── Provided information
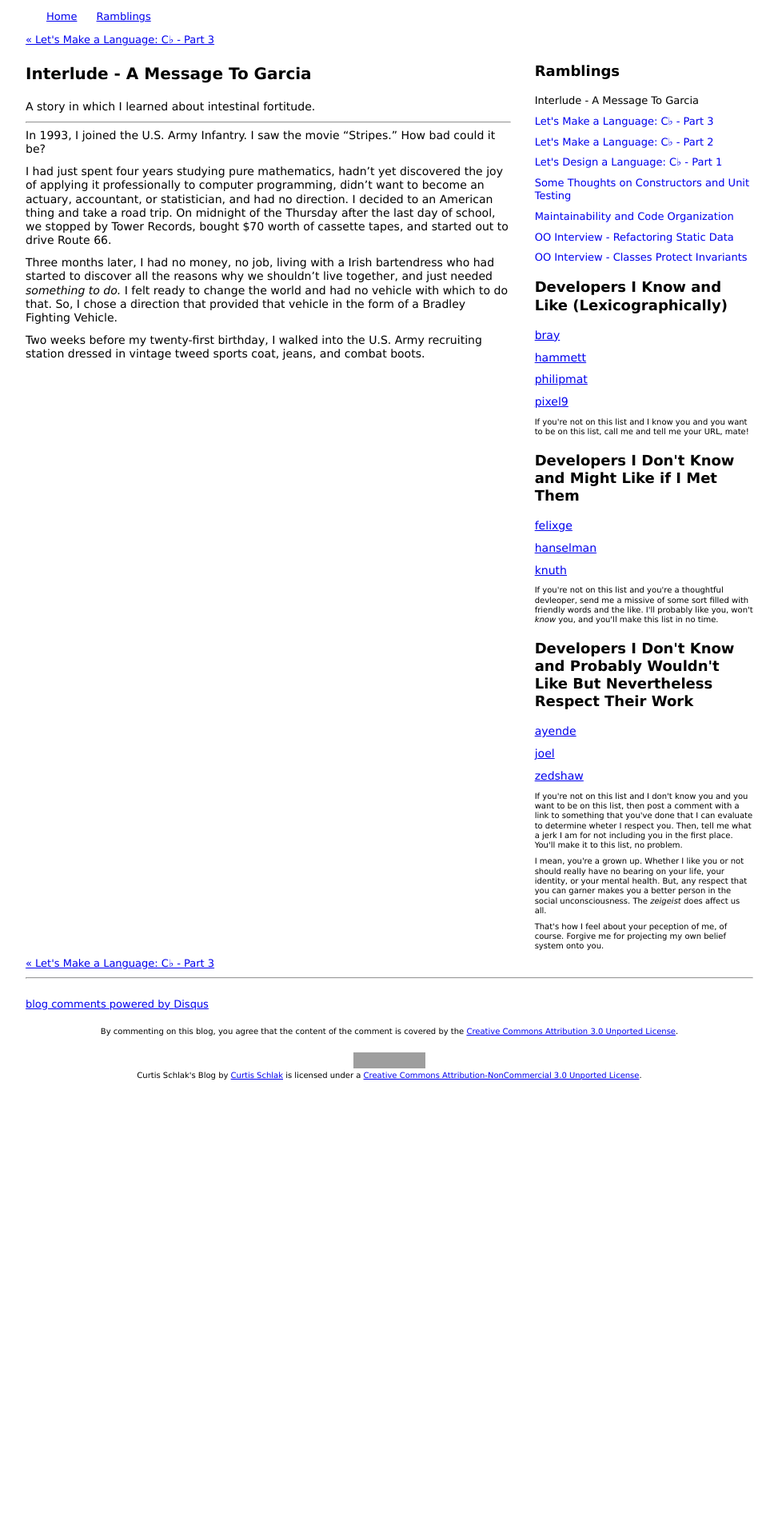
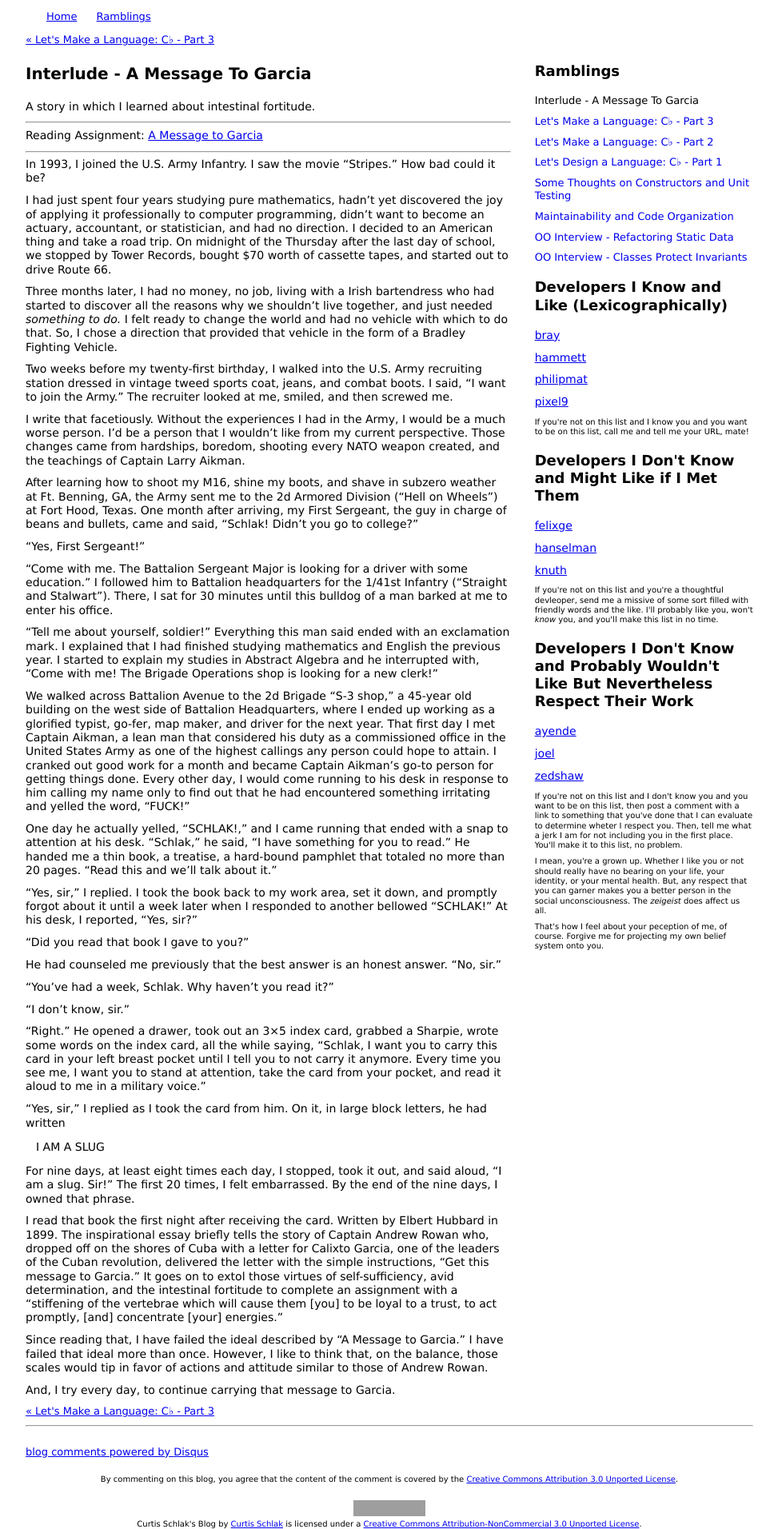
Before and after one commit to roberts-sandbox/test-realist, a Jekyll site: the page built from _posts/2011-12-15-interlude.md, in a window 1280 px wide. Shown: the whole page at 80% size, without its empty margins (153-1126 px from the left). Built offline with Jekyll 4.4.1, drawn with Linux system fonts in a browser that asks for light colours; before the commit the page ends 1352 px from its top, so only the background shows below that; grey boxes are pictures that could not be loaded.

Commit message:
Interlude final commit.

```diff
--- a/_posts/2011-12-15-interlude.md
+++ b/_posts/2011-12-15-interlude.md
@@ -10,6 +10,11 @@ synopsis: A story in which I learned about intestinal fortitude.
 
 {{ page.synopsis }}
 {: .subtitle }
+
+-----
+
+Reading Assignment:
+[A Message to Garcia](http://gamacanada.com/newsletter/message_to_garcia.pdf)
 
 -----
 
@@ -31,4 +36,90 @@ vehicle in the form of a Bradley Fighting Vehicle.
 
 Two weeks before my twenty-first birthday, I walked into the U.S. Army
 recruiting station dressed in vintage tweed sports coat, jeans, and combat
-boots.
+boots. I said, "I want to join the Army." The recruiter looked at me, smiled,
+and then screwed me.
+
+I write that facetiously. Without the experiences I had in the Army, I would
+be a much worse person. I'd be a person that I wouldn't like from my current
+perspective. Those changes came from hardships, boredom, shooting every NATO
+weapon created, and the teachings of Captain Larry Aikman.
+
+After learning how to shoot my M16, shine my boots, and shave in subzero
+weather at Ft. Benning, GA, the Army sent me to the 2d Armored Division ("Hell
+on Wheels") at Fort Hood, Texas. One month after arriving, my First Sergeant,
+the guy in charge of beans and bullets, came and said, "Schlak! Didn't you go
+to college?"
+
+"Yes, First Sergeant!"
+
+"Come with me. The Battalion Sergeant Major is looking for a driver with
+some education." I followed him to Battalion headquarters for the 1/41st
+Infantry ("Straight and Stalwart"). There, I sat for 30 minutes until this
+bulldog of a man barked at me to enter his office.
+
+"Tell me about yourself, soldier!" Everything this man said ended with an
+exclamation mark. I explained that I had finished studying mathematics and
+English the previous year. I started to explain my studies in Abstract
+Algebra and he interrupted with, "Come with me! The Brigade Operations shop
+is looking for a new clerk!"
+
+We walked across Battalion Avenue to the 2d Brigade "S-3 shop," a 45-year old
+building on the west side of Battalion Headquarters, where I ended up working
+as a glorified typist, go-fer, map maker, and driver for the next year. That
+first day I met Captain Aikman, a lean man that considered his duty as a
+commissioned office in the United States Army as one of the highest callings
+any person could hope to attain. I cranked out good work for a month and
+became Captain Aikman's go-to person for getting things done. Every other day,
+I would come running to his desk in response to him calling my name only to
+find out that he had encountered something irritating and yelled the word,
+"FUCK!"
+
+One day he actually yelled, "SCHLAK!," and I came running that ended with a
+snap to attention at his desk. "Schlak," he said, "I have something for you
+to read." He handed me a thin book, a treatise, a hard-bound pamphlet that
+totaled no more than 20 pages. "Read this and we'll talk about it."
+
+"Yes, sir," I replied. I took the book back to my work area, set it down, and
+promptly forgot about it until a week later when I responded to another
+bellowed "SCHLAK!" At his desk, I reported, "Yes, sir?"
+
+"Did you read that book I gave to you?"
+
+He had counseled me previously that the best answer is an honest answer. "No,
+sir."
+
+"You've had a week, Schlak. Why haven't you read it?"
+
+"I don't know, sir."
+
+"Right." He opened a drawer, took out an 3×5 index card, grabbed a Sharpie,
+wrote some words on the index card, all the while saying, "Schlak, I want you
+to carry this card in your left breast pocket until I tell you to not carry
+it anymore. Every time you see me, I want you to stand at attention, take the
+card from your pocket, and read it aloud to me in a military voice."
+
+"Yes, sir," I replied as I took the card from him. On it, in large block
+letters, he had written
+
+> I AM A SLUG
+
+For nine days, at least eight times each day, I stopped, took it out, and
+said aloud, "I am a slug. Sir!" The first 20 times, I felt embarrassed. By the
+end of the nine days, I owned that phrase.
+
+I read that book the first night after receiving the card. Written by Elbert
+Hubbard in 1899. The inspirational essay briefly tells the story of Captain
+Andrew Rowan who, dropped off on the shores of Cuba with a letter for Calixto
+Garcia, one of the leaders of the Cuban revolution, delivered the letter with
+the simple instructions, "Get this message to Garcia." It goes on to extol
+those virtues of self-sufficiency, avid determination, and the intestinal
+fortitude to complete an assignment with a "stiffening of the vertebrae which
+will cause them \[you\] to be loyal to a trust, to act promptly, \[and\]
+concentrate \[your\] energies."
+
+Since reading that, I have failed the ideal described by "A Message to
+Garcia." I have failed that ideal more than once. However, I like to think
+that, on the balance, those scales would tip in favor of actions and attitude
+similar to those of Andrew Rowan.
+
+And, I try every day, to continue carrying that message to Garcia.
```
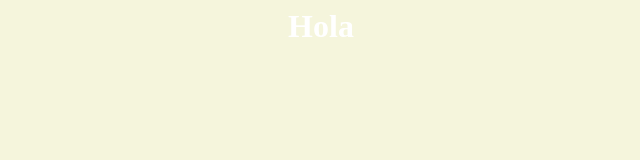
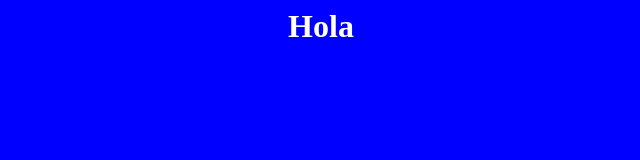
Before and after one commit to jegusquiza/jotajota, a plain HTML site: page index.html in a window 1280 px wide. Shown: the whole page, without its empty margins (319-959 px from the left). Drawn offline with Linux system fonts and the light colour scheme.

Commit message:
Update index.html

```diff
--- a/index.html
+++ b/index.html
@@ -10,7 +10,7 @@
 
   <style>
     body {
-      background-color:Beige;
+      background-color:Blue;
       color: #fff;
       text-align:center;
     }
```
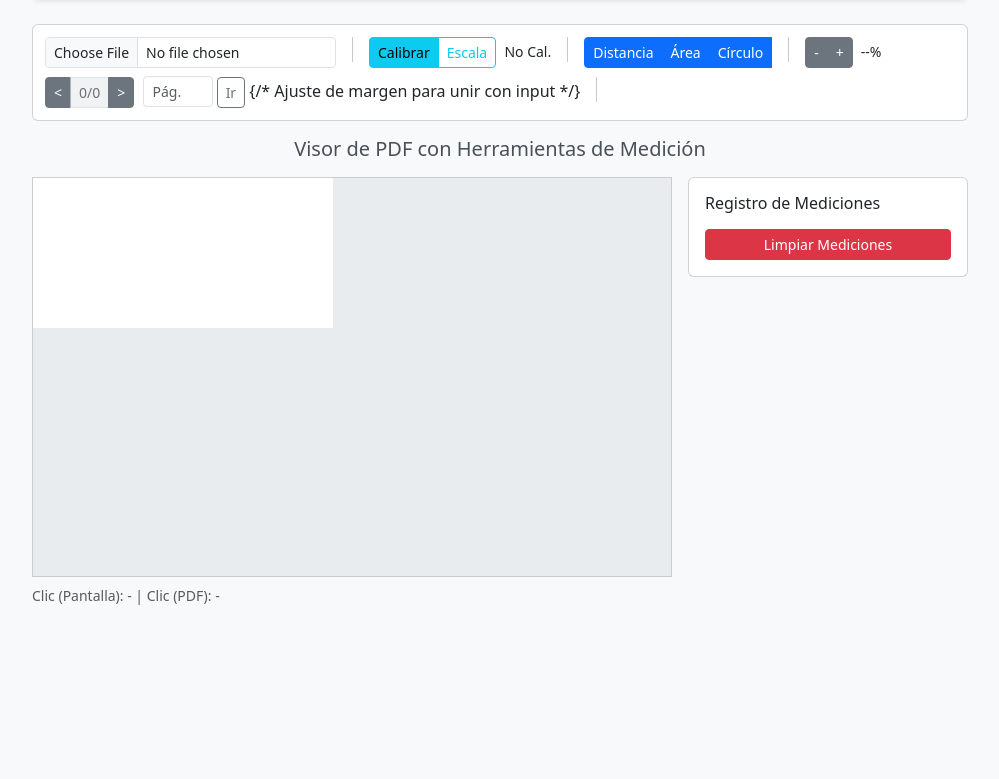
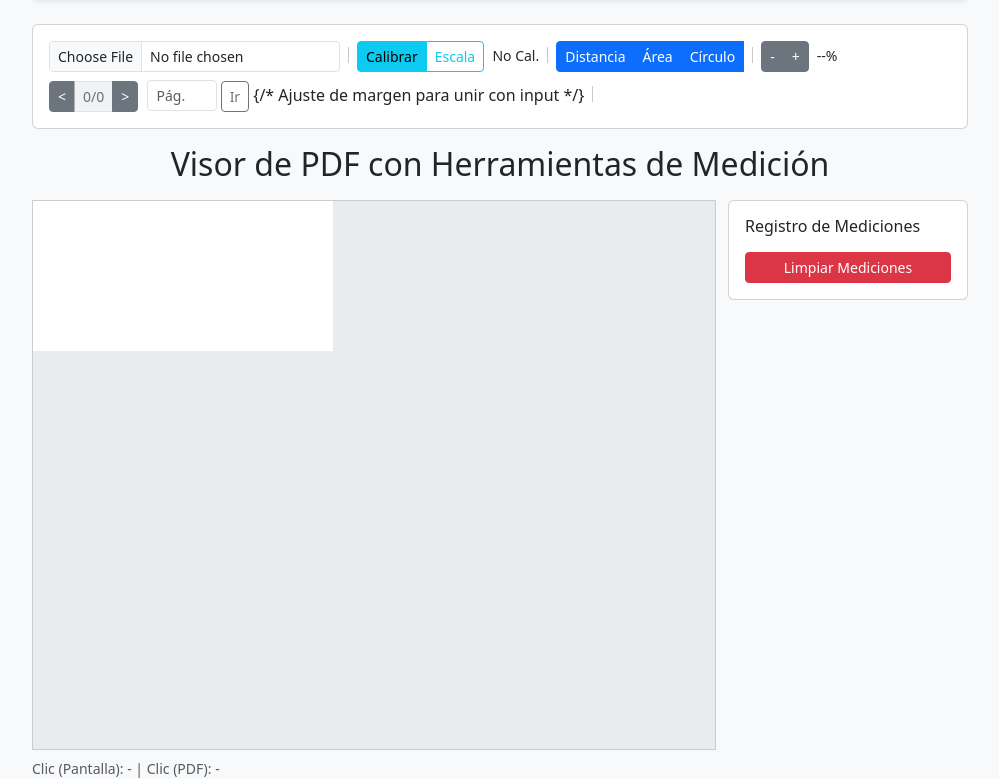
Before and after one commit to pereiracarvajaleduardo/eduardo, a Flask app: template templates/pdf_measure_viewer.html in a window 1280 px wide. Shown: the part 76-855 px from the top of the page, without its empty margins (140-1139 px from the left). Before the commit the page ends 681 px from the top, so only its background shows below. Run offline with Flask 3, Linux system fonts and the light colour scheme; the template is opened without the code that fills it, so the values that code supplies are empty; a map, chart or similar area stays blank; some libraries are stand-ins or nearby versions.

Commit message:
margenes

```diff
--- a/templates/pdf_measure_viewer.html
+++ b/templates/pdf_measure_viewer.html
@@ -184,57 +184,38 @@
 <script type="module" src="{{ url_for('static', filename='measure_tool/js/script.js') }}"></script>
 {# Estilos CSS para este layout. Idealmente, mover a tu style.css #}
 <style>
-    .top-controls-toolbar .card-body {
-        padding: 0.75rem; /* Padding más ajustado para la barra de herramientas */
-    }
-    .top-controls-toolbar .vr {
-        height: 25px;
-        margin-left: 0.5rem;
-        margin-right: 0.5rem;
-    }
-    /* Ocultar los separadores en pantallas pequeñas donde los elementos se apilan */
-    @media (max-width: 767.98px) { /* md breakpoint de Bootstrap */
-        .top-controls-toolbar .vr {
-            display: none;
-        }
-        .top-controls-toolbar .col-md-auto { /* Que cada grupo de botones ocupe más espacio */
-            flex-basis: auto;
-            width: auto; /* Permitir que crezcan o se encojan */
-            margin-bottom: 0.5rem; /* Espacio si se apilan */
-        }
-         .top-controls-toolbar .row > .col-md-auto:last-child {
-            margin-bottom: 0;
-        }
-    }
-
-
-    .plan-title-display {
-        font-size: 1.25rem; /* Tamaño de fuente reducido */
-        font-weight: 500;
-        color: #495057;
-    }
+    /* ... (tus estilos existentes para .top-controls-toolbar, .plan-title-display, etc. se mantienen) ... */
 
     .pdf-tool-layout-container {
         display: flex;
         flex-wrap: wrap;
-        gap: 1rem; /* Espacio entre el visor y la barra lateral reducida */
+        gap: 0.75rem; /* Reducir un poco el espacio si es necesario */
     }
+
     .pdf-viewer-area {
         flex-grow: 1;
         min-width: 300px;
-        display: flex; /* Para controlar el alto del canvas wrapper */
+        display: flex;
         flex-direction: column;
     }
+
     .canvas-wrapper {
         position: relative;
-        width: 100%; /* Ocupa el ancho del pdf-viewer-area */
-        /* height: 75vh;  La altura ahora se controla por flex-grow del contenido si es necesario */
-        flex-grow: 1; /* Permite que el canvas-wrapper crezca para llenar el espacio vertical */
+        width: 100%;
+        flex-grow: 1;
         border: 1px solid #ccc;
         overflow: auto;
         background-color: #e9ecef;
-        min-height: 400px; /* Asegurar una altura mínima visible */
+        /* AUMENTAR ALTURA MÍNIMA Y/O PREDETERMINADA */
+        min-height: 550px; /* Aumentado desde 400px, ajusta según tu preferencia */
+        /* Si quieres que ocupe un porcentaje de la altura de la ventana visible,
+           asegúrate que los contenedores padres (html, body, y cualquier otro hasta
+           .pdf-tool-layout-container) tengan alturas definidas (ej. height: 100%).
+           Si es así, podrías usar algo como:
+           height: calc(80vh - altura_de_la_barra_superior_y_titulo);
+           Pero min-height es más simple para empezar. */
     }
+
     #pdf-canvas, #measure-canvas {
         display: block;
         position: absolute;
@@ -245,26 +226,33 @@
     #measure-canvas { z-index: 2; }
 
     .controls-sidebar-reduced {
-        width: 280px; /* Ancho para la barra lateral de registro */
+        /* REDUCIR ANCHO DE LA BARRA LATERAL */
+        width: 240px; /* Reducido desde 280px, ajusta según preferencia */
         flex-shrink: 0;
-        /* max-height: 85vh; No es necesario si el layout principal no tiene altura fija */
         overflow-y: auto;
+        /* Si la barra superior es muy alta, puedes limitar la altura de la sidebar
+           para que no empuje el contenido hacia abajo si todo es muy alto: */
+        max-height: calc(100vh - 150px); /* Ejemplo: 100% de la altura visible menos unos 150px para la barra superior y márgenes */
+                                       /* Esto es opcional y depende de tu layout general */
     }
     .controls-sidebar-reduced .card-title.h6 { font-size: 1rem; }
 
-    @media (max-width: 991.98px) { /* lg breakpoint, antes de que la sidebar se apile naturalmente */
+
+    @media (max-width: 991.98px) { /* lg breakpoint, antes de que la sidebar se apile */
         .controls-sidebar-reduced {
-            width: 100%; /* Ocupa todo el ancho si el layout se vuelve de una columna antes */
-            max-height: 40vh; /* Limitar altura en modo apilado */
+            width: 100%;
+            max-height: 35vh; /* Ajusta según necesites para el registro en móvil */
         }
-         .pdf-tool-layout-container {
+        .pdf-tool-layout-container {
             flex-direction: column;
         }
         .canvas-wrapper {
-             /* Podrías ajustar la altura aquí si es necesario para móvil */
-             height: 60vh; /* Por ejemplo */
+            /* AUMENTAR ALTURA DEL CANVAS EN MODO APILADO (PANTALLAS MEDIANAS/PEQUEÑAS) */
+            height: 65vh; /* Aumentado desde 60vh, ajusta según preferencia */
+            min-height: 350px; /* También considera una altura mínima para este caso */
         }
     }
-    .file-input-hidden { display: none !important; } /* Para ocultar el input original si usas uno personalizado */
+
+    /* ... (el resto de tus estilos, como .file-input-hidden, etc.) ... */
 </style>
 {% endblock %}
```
────
▶ **Task to carry out**:
Which lines above include the word "antes"? Return each one.

▶ **Response area**:
-    @media (max-width: 991.98px) { /* lg breakpoint, antes de que la sidebar se apile naturalmente */
+    @media (max-width: 991.98px) { /* lg breakpoint, antes de que la sidebar se apile */
-            width: 100%; /* Ocupa todo el ancho si el layout se vuelve de una columna antes */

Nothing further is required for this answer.